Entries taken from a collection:
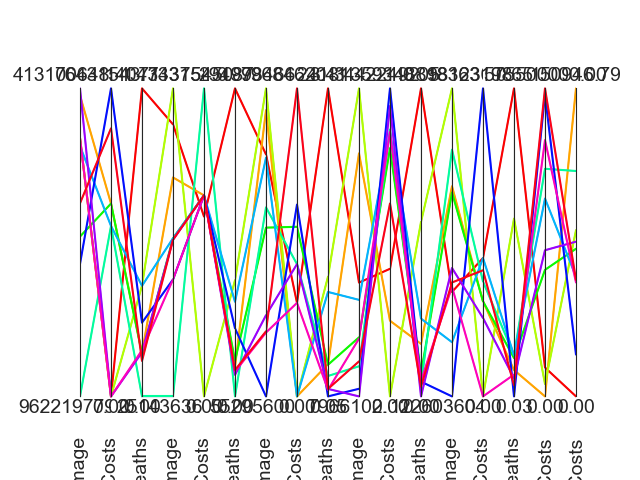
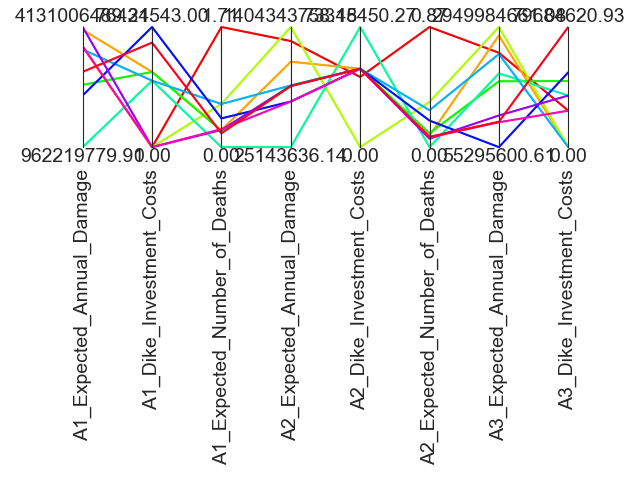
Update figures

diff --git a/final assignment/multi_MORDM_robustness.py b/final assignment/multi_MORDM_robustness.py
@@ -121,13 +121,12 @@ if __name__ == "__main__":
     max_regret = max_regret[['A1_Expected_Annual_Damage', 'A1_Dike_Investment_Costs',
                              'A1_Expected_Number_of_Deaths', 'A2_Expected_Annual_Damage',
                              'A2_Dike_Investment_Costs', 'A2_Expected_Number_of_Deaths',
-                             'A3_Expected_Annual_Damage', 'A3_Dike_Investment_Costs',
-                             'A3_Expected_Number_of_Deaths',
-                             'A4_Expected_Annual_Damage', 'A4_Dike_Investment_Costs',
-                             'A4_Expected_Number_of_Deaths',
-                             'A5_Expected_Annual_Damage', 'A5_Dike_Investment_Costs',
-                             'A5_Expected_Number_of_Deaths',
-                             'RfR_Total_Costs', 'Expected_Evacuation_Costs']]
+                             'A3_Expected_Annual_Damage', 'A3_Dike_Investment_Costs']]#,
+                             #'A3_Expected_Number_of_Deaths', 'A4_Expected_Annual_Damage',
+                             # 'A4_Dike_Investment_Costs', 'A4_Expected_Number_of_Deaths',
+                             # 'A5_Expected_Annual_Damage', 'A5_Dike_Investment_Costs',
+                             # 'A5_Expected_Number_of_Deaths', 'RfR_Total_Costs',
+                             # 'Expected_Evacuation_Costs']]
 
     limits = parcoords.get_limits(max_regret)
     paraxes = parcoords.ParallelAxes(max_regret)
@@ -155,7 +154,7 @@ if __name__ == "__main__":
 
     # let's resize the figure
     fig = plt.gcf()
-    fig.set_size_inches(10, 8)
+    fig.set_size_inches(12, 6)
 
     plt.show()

==

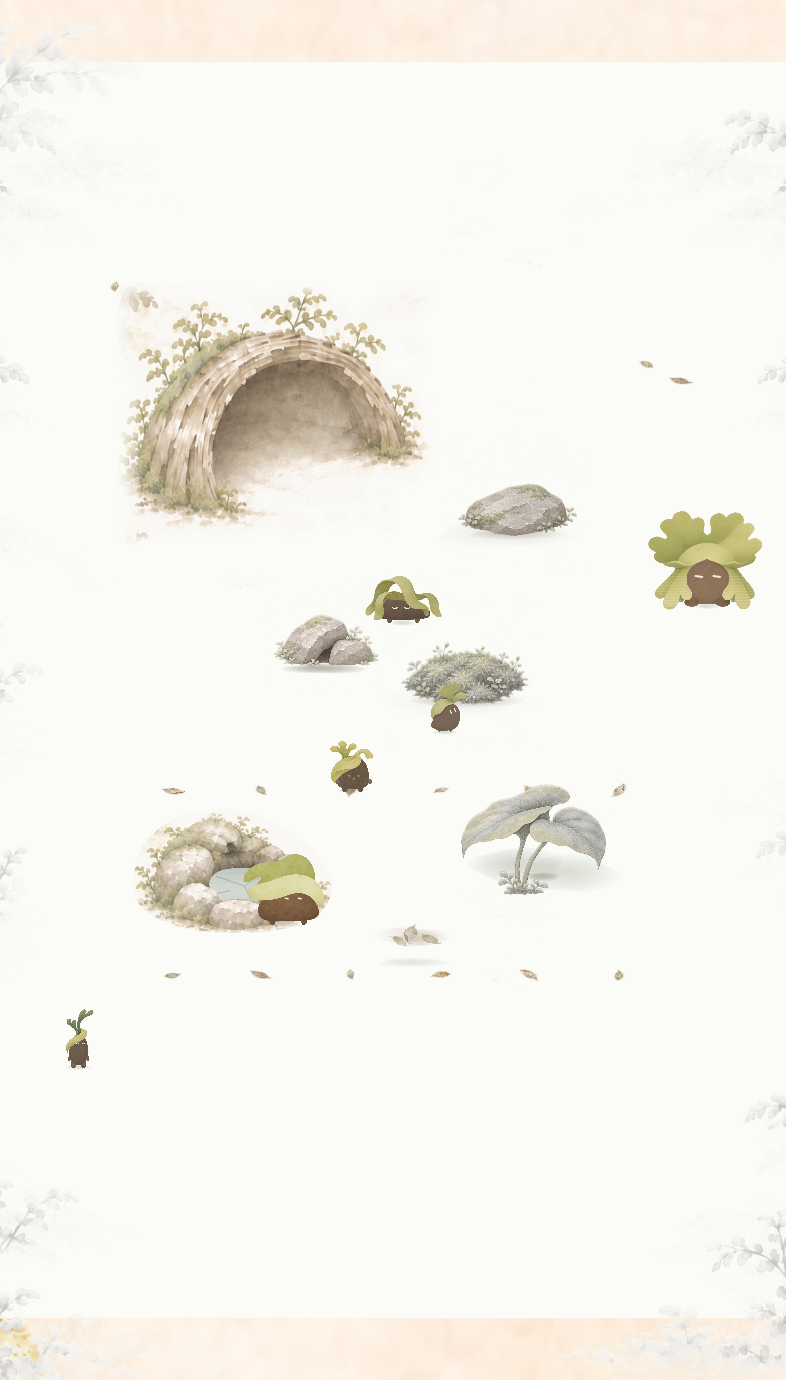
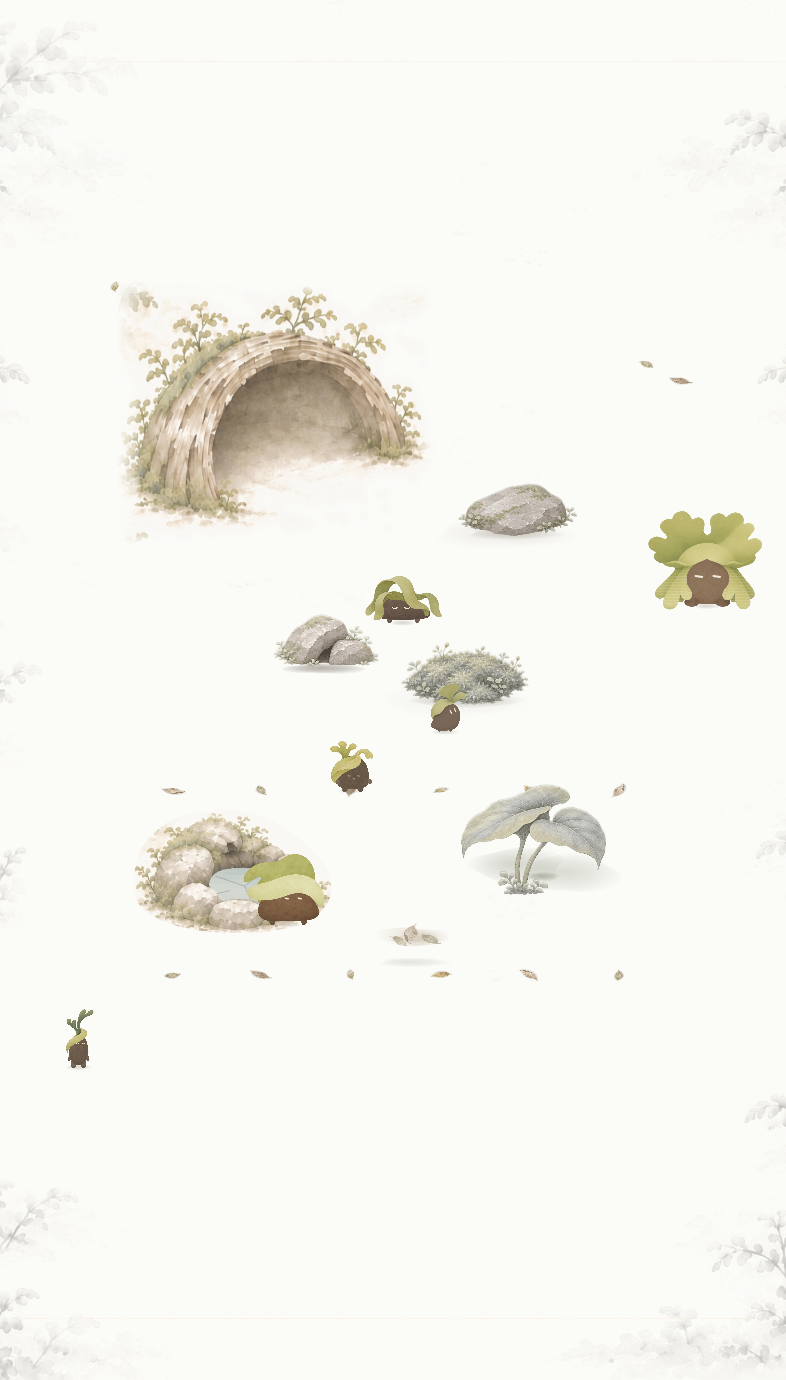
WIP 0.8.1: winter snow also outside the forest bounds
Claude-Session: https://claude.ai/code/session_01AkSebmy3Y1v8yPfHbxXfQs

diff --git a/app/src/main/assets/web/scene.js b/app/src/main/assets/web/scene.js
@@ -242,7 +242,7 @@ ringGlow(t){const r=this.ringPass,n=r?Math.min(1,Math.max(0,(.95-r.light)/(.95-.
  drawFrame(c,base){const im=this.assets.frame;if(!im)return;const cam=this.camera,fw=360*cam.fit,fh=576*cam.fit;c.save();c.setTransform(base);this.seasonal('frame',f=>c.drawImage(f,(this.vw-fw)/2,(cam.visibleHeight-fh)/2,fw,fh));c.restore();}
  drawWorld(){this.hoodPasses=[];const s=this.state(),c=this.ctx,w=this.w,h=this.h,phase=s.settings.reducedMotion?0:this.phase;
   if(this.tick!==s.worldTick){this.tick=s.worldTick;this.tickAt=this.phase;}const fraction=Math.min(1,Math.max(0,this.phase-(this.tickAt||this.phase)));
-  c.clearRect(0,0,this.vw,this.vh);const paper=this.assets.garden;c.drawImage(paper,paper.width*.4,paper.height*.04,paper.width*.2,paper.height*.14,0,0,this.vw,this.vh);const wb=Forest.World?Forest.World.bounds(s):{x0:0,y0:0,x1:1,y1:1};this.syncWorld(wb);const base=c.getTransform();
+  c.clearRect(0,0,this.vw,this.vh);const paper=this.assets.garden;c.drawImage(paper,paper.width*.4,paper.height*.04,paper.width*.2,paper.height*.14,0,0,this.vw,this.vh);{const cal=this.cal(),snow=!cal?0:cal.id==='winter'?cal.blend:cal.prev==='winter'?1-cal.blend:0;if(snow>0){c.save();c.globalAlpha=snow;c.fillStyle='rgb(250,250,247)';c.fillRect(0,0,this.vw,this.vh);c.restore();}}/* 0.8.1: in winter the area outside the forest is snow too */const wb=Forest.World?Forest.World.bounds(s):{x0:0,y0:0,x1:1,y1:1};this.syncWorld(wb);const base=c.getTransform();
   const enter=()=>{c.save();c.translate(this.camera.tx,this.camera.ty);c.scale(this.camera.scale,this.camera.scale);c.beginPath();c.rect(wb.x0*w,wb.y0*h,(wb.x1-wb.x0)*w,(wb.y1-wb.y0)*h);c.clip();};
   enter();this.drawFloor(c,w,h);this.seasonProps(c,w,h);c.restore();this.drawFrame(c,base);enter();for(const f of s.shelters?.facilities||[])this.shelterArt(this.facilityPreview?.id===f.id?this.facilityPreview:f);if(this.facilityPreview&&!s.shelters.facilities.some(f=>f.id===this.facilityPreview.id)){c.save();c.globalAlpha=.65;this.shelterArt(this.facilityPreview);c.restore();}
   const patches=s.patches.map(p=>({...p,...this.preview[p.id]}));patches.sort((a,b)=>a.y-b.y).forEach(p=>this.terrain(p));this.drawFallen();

BRIEF: What are the lines above that hold the string "drawImage"? Copy them.

TASK RESPONSE:
  drawFrame(c,base){const im=this.assets.frame;if(!im)return;const cam=this.camera,fw=360*cam.fit,fh=576*cam.fit;c.save();c.setTransform(base);this.seasonal('frame',f=>c.drawImage(f,(this.vw-fw)/2,(cam.visibleHeight-fh)/2,fw,fh));c.restore();}
-  c.clearRect(0,0,this.vw,this.vh);const paper=this.assets.garden;c.drawImage(paper,paper.width*.4,paper.height*.04,paper.width*.2,paper.height*.14,0,0,this.vw,this.vh);const wb=Forest.World?Forest.World.bounds(s):{x0:0,y0:0,x1:1,y1:1};this.syncWorld(wb);const base=c.getTransform();
+  c.clearRect(0,0,this.vw,this.vh);const paper=this.assets.garden;c.drawImage(paper,paper.width*.4,paper.height*.04,paper.width*.2,paper.height*.14,0,0,this.vw,this.vh);{const cal=this.cal(),snow=!cal?0:cal.id==='winter'?cal.blend:cal.prev==='winter'?1-cal.blend:0;if(snow>0){c.save();c.globalAlpha=snow;c.fillStyle='rgb(250,250,247)';c.fillRect(0,0,this.vw,this.vh);c.restore();}}/* 0.8.1: in winter the area outside the forest is snow too */const wb=Forest.World?Forest.World.bounds(s):{x0:0,y0:0,x1:1,y1:1};this.syncWorld(wb);const base=c.getTransform();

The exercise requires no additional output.